Manafort initially awaited trial on charges of "obstruction of justice and conspiracy," "foreign lobbying registration violations," and "bank fraud," at Northern Neck Regional Jail in Warsaw, Va., according to CNN. As a designated "VIP," Manafort was reportedly placed there because the usual location was "too risky" for him. Manafort reportedly enjoyed his own computer with internet access and private bathroom, according to Politico, but the cushy digs didn't last. He eventually headed to less glamorous holdings at Alexandria Detention Center, where the internet access is sparse, and the meals aren't great. However, he was still expected to be separated from the general population due to his status as a public figure.

Papadopoulos, who pleaded guilty to "lying to the FBI" (per The Washington Post) completed a two-week stint in a minimum security federal prison camp in Wisconsin in December 2018. There aren't many details about Papadopoulos' specific time there, although a visitor to the facility once told The Chicago Tribune it's "like a hotel." The Washington Post said a reality TV camera crew documented his every move, so his experience may not be a mystery to the world forever.

Will Cohen's safety be a concern?

We should clarify that no prison sentence should be taken lightly, and, of course, there are inherent dangers in any correctional facility that need to be viewed as serious problems that pose a threat to the inmates that are housed there.
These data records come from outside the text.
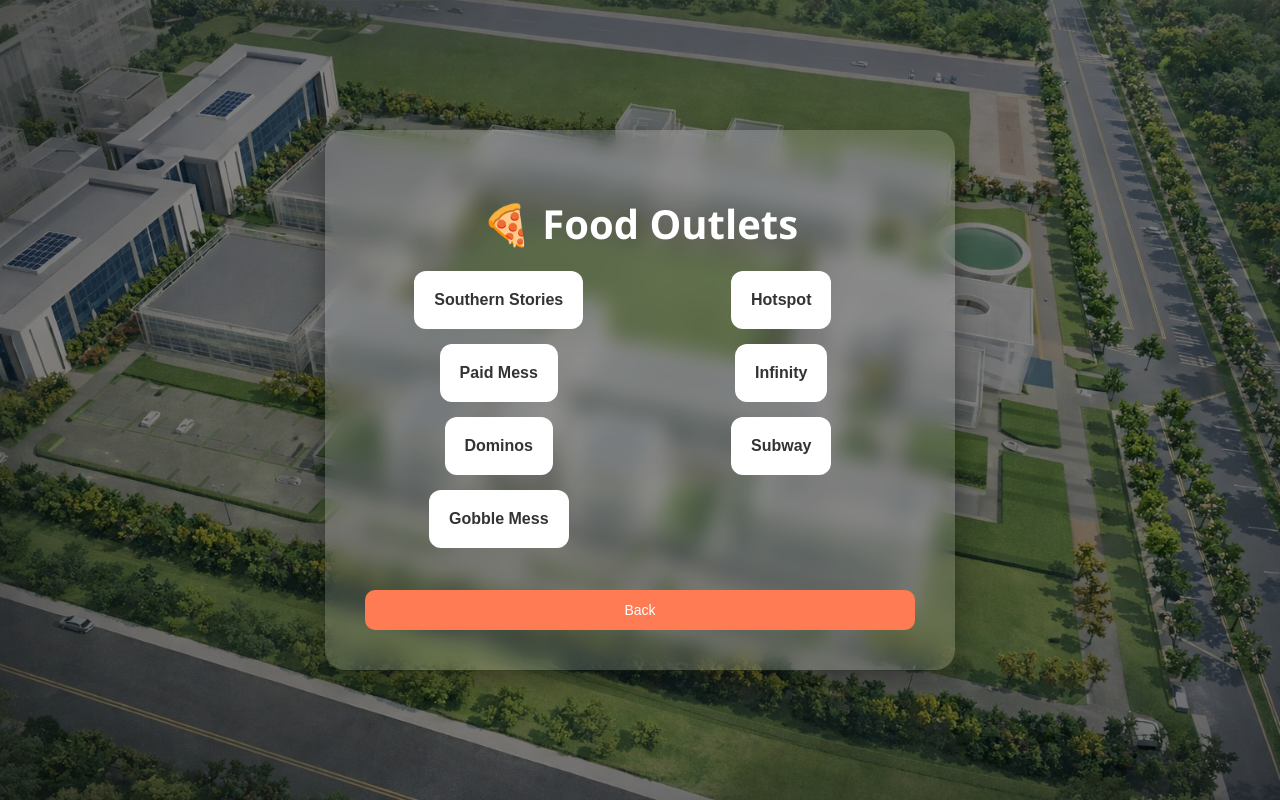
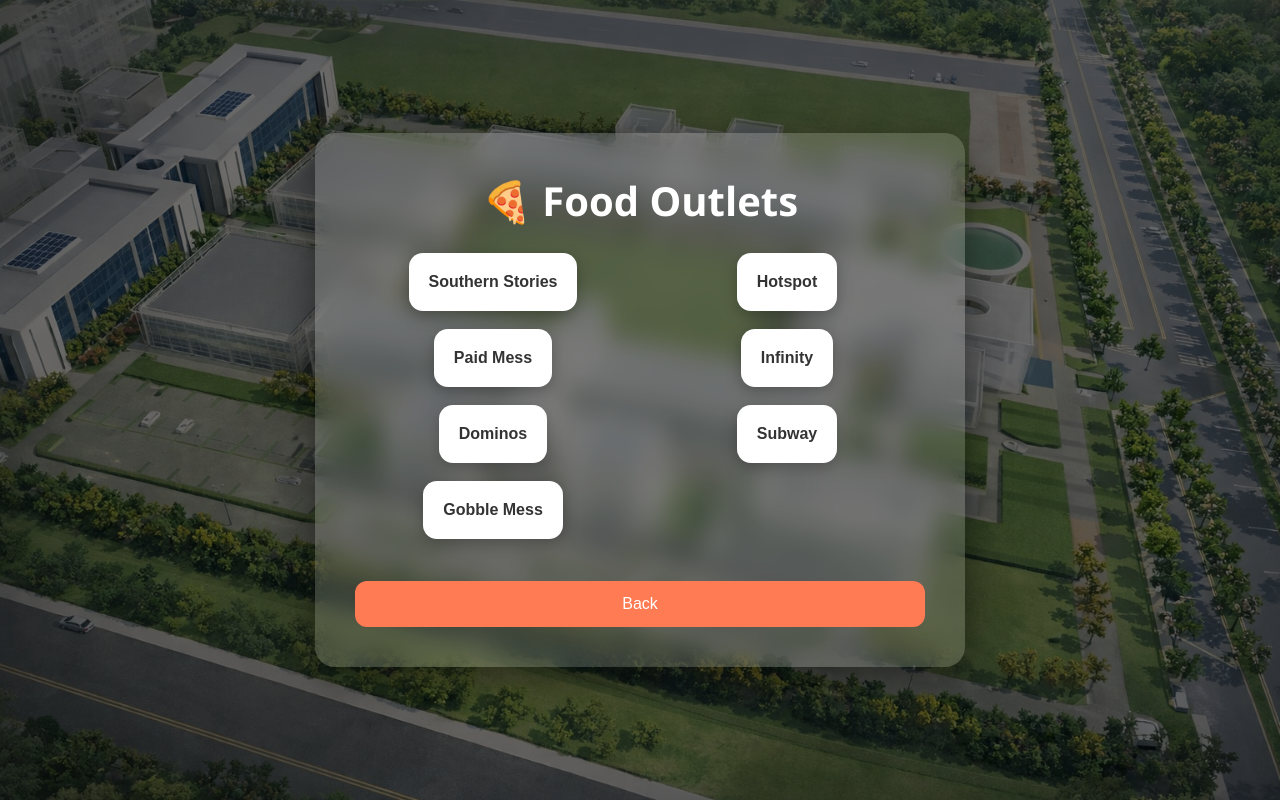
Before and after one commit to Ars9-tech/GuideU, a Flask app: page /food in a window 1280 px wide. Run offline with Flask 3, Linux system fonts and the light colour scheme.

Commit message:
Update style.css

```diff
--- a/static/style.css
+++ b/static/style.css
@@ -1,122 +1,214 @@
+/* Reset */
+
+*{
+margin:0;
+padding:0;
+box-sizing:border-box;
+}
+
+/* Body Background */
+
 body{
-margin:0;
+
 font-family:'Segoe UI', sans-serif;
 
-/* Campus image background */
-
 background:
-linear-gradient(rgba(0,0,0,0.45), rgba(0,0,0,0.45)),
+linear-gradient(rgba(0,0,0,0.55), rgba(0,0,0,0.55)),
 url("/static/campus_img.png");
 
 background-size:cover;
 background-position:center;
 background-repeat:no-repeat;
 
-height:100vh;
+min-height:100vh;
+
 display:flex;
 justify-content:center;
 align-items:center;
+
+color:white;
+
 }
 
 /* Main container */
 
 .container{
+
 background:rgba(255,255,255,0.15);
-backdrop-filter:blur(10px);
+
+backdrop-filter:blur(12px);
+
 padding:40px;
+
 border-radius:20px;
-width:550px;
+
+width:650px;
+
 text-align:center;
-color:white;
-box-shadow:0 10px 30px rgba(0,0,0,0.4);
+
+box-shadow:0 10px 40px rgba(0,0,0,0.5);
+
 }
 
-/* Title */
+/* Titles */
 
 .title{
+
 font-size:40px;
-margin-bottom:5px;
+margin-bottom:10px;
+
 }
 
 .subtitle{
+
 opacity:0.9;
 margin-bottom:25px;
+
 }
 
-/* Login inputs */
+/* Inputs */
 
 input{
+
 padding:12px;
-border-radius:8px;
+
+border-radius:10px;
+
 border:none;
+
 margin:10px;
-width:200px;
+
+width:220px;
+
+outline:none;
+
 }
 
 /* Buttons */
 
 button{
-padding:10px 20px;
+
+padding:12px 22px;
+
 border:none;
-border-radius:8px;
+
+border-radius:10px;
+
 cursor:pointer;
+
 background:#ff7b54;
+
 color:white;
-font-size:14px;
+
+font-size:15px;
+
+transition:0.3s;
+
 }
 
 button:hover{
+
 background:#ff5722;
+transform:scale(1.05);
+
 }
 
-/* Dashboard cards */
+/* Cards layout */
 
 .cards{
+
 display:grid;
+
 grid-template-columns:1fr 1fr;
-gap:15px;
-margin-top:20px;
+
+gap:18px;
+
+margin-top:25px;
+
 }
 
+/* Card buttons */
+
 .card{
+
 padding:20px;
+
 border:none;
-border-radius:12px;
+
+border-radius:14px;
+
 background:white;
+
 color:#333;
+
 font-size:16px;
+
 font-weight:600;
+
 cursor:pointer;
+
 transition:0.3s;
+
+box-shadow:0 5px 15px rgba(0,0,0,0.25);
+
 }
 
 .card:hover{
-transform:translateY(-5px);
-box-shadow:0 8px 20px rgba(0,0,0,0.2);
+
+transform:translateY(-6px) scale(1.03);
+
+box-shadow:0 12px 25px rgba(0,0,0,0.35);
+
 }
 
 /* Map button */
 
 .map-btn{
+
 margin-top:20px;
-padding:12px;
+
+padding:14px;
+
 width:100%;
-border-radius:10px;
+
+border-radius:12px;
+
 background:#ff7b54;
+
 color:white;
+
+font-size:16px;
+
 }
 
 .map-btn:hover{
+
 background:#ff5722;
+
 }
 
 /* Result box */
 
 .result{
+
 background:white;
+
 color:#333;
-padding:15px;
-border-radius:10px;
+
+padding:18px;
+
+border-radius:12px;
+
 margin-top:20px;
+
 text-align:left;
+
 }
+
+/* Links */
+
+a{
+
+text-decoration:none;
+
+}
```
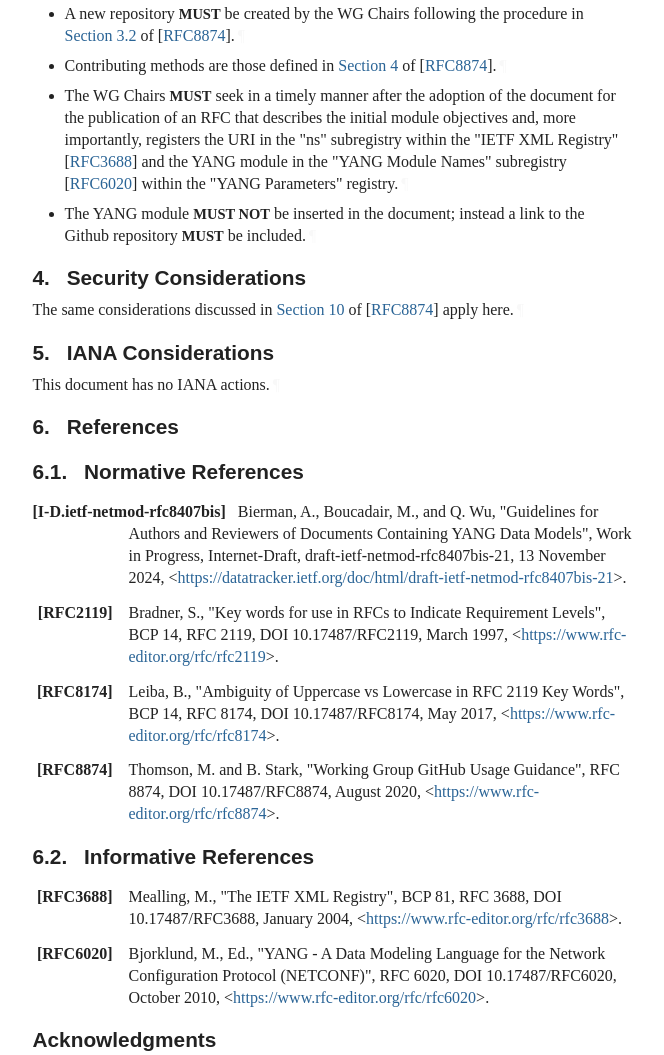
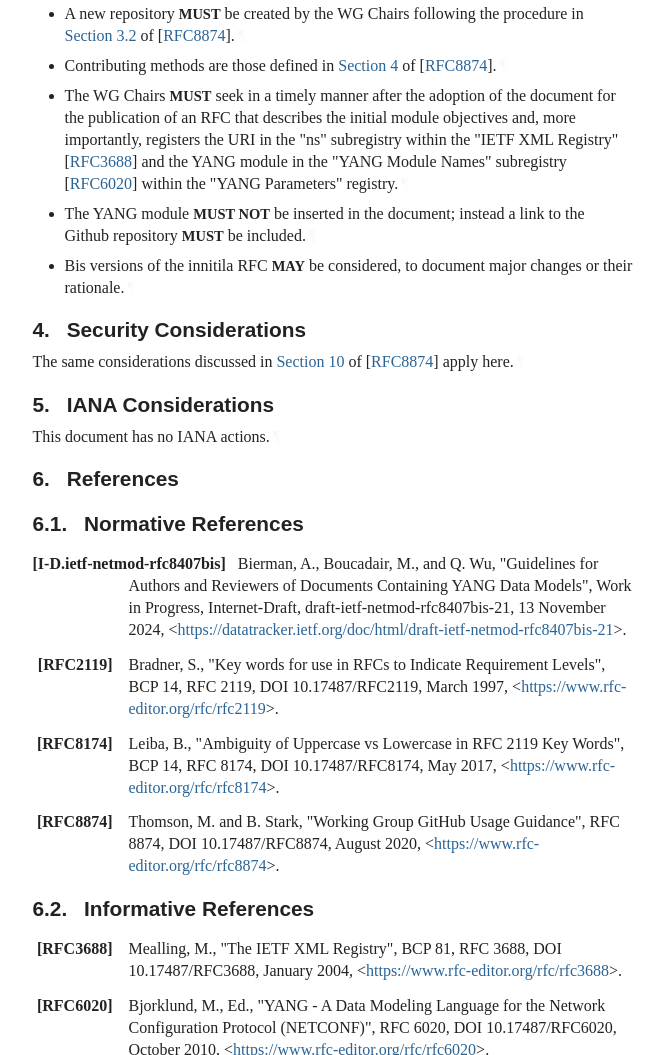
Before and after one commit to boucadair/draft-boucadair-veloce-yang, a plain HTML site: page draft-boucadair-veloce-yang.html in a window 1280 px wide. Shown: the part 1085-2140 px from the top of the page, without its empty margins (92-756 px from the left). Drawn offline with Linux system fonts and the light colour scheme; a web font is replaced by a local one.

Commit message:
Script updating gh-pages from 7c92c1c. [ci skip]

```diff
--- a/draft-boucadair-veloce-yang.html
+++ b/draft-boucadair-veloce-yang.html
@@ -1210,6 +1210,9 @@ appear in all capitals, as shown here.<a href="#section-2-1" class="pilcrow">¶<
         <li class="normal" id="section-3-2.4">
           <p id="section-3-2.4.1">The YANG module <span class="bcp14">MUST NOT</span> be inserted in the document; instead a link to the Github repository <span class="bcp14">MUST</span> be included.<a href="#section-3-2.4.1" class="pilcrow">¶</a></p>
 </li>
+        <li class="normal" id="section-3-2.5">
+          <p id="section-3-2.5.1">Bis versions of the innitila RFC <span class="bcp14">MAY</span> be considered, to document major changes or their rationale.<a href="#section-3-2.5.1" class="pilcrow">¶</a></p>
+</li>
       </ul>
 </section>
 </div>
```
Also changed, not shown: draft-boucadair-veloce-yang.txt.
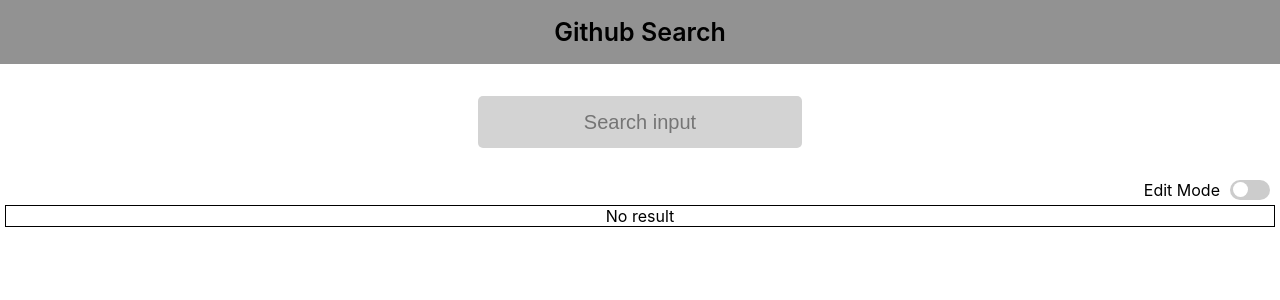
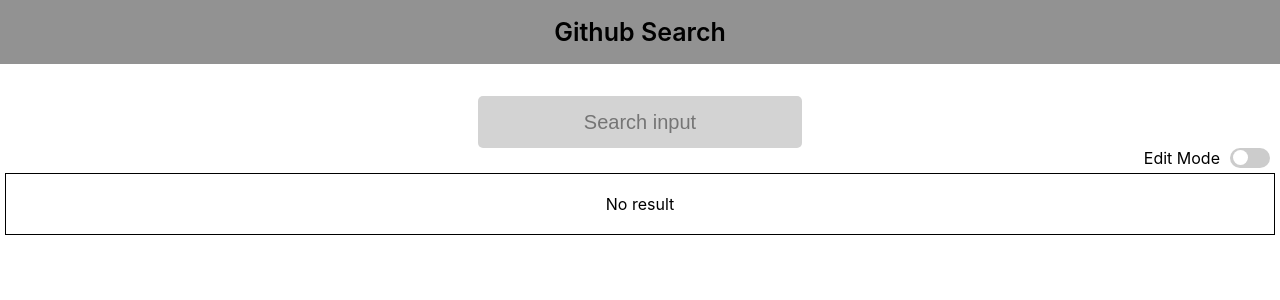
Before and after one commit to ThibLeger/fulll-technical-test, a React (Create React App) app in the folder front/: page / in a window 1280 px wide. Shown: the top 300 px of the page. Built offline with nearby package versions, Linux system fonts and the light colour scheme.

Commit message:
improve styling for no result label

```diff
--- a/front/src/components/searchInput/searchInput.css
+++ b/front/src/components/searchInput/searchInput.css
@@ -1,5 +1,5 @@
 .searchInputContainer {
-    padding: 2em 0;
+    padding-top: 2em;
 }
 
 #searchInput {
--- a/front/src/components/usersList/usersList.css
+++ b/front/src/components/usersList/usersList.css
@@ -8,3 +8,7 @@
     margin: 5px;
     border: 1px solid black;
 }
+
+.noResultLabel {
+    margin: 20px;
+}
--- a/front/src/components/usersList/usersList.tsx
+++ b/front/src/components/usersList/usersList.tsx
@@ -29,7 +29,7 @@
                         isEditMode={props.isEditMode}
                     />
                 )) :
-                <div>No result</div>
+                <div className='noResultLabel'>No result</div>
             }
         </div>
     );
```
That said, experts on prisons have already spoken out about the kind of lockdown experience Michael Cohen can expect, and it sounds like a best-case scenario.

Speaking with NBC News, lawyer Alan Ellis, who wrote a guidebook on federal prisons, said that if Cohen is sent to FCI Otisville, which actually "has both a medium-security prison and minimum-security camp," he'll likely land at the latter. "It's not the worst place in the world to end up," Ellis told NBC, adding, "It'll be boring. He'll lose his freedom, but he won't be in fear of his safety there." 

Silver linings? 

What did social media think of Cohen's sentence?

In the age of social media, no headline news gets by without parallel reports of the reactions of celebrities. With Michael Cohen's close ties to the sitting president of the United States, interest in his case couldn't be more piqued, which is why even a comedian such as Patton Oswalt couldn't resist tweeting this zinger: "Sending a Raquel Welch poster to Michael Cohen."

Adult entertainer Stormy Daniels and her lawyer, Michael Avenatti (above left), who have a direct connection to some of Cohen's crimes, also chimed in, essentially taking full credit for Cohen's downfall. And, of course, what would a tweetstorm be without the limited-character musing of POTUS himself. Trump did not disappoint, firing off a string of tweets that asserted his innocence and that claimed Cohen pleaded guilty to the campaign finance violations in order to "embarrass the president and get a much-reduced prison sentence.

It should be noted here that according to The Washington Post, "government prosecutors themselves directly implicated Trump in those [campaign finance] violations. Maybe they should have Snapchatted that?

Will Trump pardon him?

For those of you in a hurry, the quick answer here is: Not bloody likely. But if you're interested in a bit more background, CNN offered a pretty good pre-sentencing breakdown on why Trump's former "pitbull" is probably forever banished to the proverbial doghouse. The news outlet cited inside sources who claimed Trump promised Cohen a pardon if he stayed "on message" about the Stormy Daniels payment, but that all changed when Trump started actively distancing himself from Cohen in the press.

The possible pardon was really sent packing after both sides finally addressed it directly, with Cohen's lawyer specifically stating that Cohen didn't even want a pardon from the man in the White House. Then, Trump's attorney Rudy Giuliani stated, "Pardons are off the table, but it's not a limitation on his power in the future to pardon in any case." In other words: Trump could do it, but he's not going to.

So, is there a chance that Trump will have a change of heart now, knowing his former right-hand man is going away for three years? If Cohen's remarks at his sentencing, which included his description of Trump's alleged "dirty deeds" and "elicit acts" are any indication, we seriously doubt it.